7 Iconic Tunisian Films You Need to Watch

Dive into Tunisia’s little-known film industry

For a long time, Arab cinema was synonymous with the Egyptian film industry. Understandably so, the North African nation was responsible for the region’s biggest film output – pushing Arab actors straight to Hollywood

Egypt’s low-key neighbour, Tunisia, has low-key managed to carve out a respectable film industry of its own throughout the years. Dating back to the 1920s, the Tunisian film industry has grown extensively – despite its lack of industry acclaim.

With films delving into subjects considered taboo in the region, it’s no surprise that the industry has stayed local for so long. But with plotlines in Arab cinema growing more and more diverse, it’s time for that to change. 

If you’re not familiar with the Tunisian film industry, these are the best Tunisian films to watch. 

A Summer in La Goulette

A Summer in La GouletteIf there’s one Tunisian must-watch film, it’s A Summer in La Goulette. The 1996 film, directed by filmmaker Ferid Boughedir is a Tunisian classic. The film sees a friendship group (comprised of a Jewish, Muslim and Catholic girls) growing up in the La Goulette neighbourhood. They decide to lose their virginity. 

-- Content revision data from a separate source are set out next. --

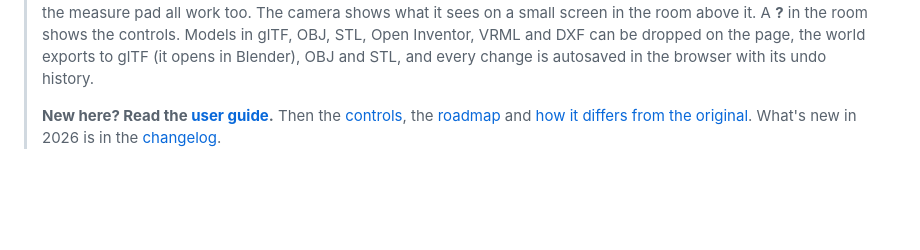
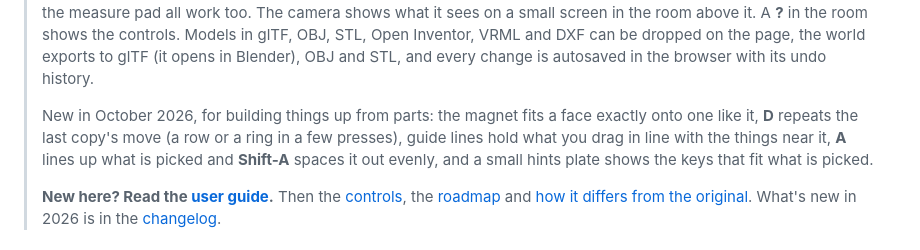
Before and after one commit to willkessler/cutplane_web, a Markdown page: README.md, the part around the change. Rendered like a GitHub page; blank space fills up the shorter version.

Commit message:
Docs: the October 25 features in the README and the D key's row
Co-Authored-By: Claude Opus 5.5 <noreply@anthropic.com>

```diff
--- a/README.md
+++ b/README.md
@@ -26,6 +26,11 @@ see their cross-sections. Vertices, edges and faces are picked and edited where
 > **?** in the room shows the controls. Models in glTF, OBJ, STL, Open Inventor, VRML and DXF can
 > be dropped on the page, the world exports to glTF (it opens in Blender), OBJ and STL, and every
 > change is autosaved in the browser with its undo history.
+>
+> New in October 2026, for building things up from parts: the magnet fits a face exactly onto
+> one like it, **D** repeats the last copy's move (a row or a ring in a few presses), guide lines
+> hold what you drag in line with the things near it, **A** lines up what is picked and
+> **Shift-A** spaces it out evenly, and a small hints plate shows the keys that fit what is picked.
 >
 > **New here? Read the [user guide](docs/GUIDE.md).** Then the
 > [controls](docs/README.md#using-cutplane), the [roadmap](docs/README.md#roadmap) and
```
Also changed, not shown: docs/README.md (+1 -1 lines).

The Silences of the Palace

The Silences of the PalaceMoufida Tlatli’s The Silences of the Palace, which marked Hend Sabry’s acting debut, also cleverly investigates gender-related issues. Set in 1950s Tunisia, the film is centred on a young woman, Alia, who returns to the palace where her mother works as a maid and serves as the prince’s mistress.

Satin Rouge

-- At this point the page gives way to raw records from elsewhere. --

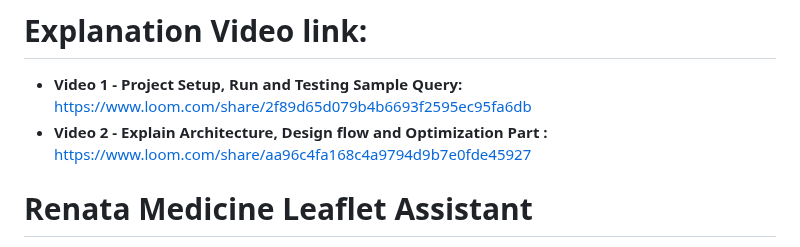
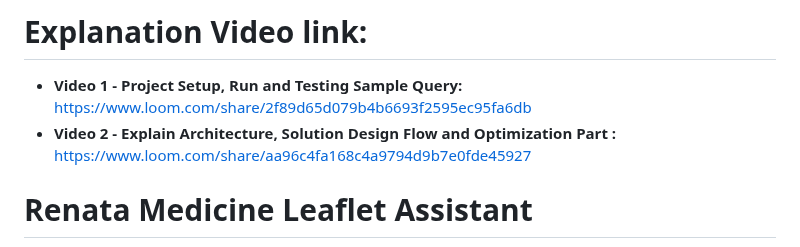
Before and after one commit to Shoukhin1803078/reneta_ai_task, a Markdown page: README.md, the part around the change. Rendered like a GitHub page.

Commit message:
Explanation video link added

```diff
--- a/README.md
+++ b/README.md
@@ -2,7 +2,7 @@
 
 # Explanation Video link:
 - **Video 1 - Project Setup, Run and Testing Sample Query:** https://www.loom.com/share/2f89d65d079b4b6693f2595ec95fa6db
-- **Video 2 - Explain Architecture, Design flow and Optimization Part :** https://www.loom.com/share/aa96c4fa168c4a9794d9b7e0fde45927
+- **Video 2 - Explain Architecture, Solution Design Flow and Optimization Part :** https://www.loom.com/share/aa96c4fa168c4a9794d9b7e0fde45927
 
 # Renata Medicine Leaflet Assistant
 
```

Satin Rouge (Red Satin) - TunisiaReleased in 2002, Satin Rouge was Raja Amari’s directorial debut. The film is a feminist manifesto in more ways than one. The Tunisian director and screenwriter cast Hiam Abbass as Lilia, a middle-aged widow who stumbles into cabaret, and finds herself living a new life. 

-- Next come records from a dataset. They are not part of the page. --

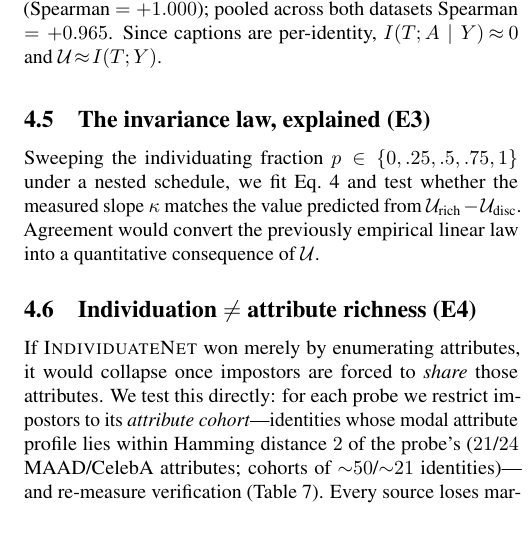
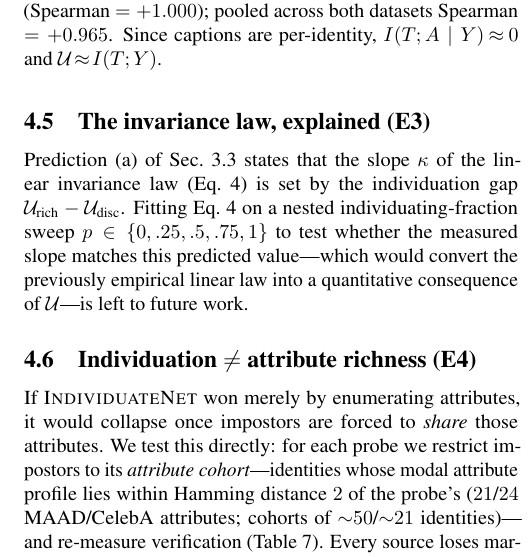
Before and after one commit to mohjkhan-in/individuate, a LaTeX paper (paper/LearningToIndividuate_CVPR2027.tex): part of one column of page 6 of 8, cut so that both start at the same text, the shorter picture padded with empty space. Compiled offline with pdfLaTeX.

Commit message:
E3: soften invariance-law slope test to a stated prediction (future work)

```diff
--- a/paper/LearningToIndividuate_CVPR2027.tex
+++ b/paper/LearningToIndividuate_CVPR2027.tex
@@ -575,10 +575,11 @@ by its eventual enrolment accuracy.
 
 \subsection{The invariance law, explained (E3)}
 \label{sec:e3}
-Sweeping the individuating fraction $p\in\{0,.25,.5,.75,1\}$ under a nested schedule, we fit
-Eq.~\ref{eq:law} and test whether the measured slope $\kappa$ matches the value predicted from
-$\U_{\text{rich}}-\U_{\text{disc}}$. Agreement would convert the previously empirical linear law
-into a quantitative consequence of $\U$.
+Prediction (a) of Sec.~\ref{sec:theory} states that the slope $\kappa$ of the linear invariance
+law (Eq.~\ref{eq:law}) is set by the individuation gap $\U_{\text{rich}}-\U_{\text{disc}}$. Fitting
+Eq.~\ref{eq:law} on a nested individuating-fraction sweep $p\in\{0,.25,.5,.75,1\}$ to test whether
+the measured slope matches this predicted value---which would convert the previously empirical
+linear law into a quantitative consequence of $\U$---is left to future work.
 
 \subsection{Individuation $\neq$ attribute richness (E4)}
 \label{sec:e4}
```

The Prince Who Contemplated His Soul

Bab’Aziz Le Prince Qui Contemplait son Âme (The Prince Who Contemplated His Soul) - TunisiaThe story begins with Bab’Aziz, a blind dervish who aimlessly wanders the desert with his granddaughter, in search of a mystical Sufi meeting that occurs once every 30 years. 


DachraDespite having been released in 2018, Dachra made history as Tunisia’s first horror movie. The film, directed by Abdelhamid Bouchnak, sees a journalism student and his friends trapped in an isolated village whilst attempting to solve a decades-old criminal case. 

Halfaouine: Child of the Terraces

Halfaouine: Child of the TerracesYet another Ferid Boughedir film that is iconic in Tunisia. The film sees Noura (a 12-year-old boy going through puberty) explore his sexual curiosity. A move that ultimately finds him banned from the hammams he used to go to with his mother, due to a new habit of peeping on his neighbour. 


Directed by Mohamed Zran,
Essaida delves deep inside the realities of life in the poor neighbourhoods of Tunis. The film begins with Amine and Nidal’s happenstance meeting in downtown Tunis. We go on to see Amine, a painter living in the fancy neighbourhood of Carthage, get confronted with the socio-economic disparities in Tunis as he befriends Nidal, a young boy who spends his days begging for money.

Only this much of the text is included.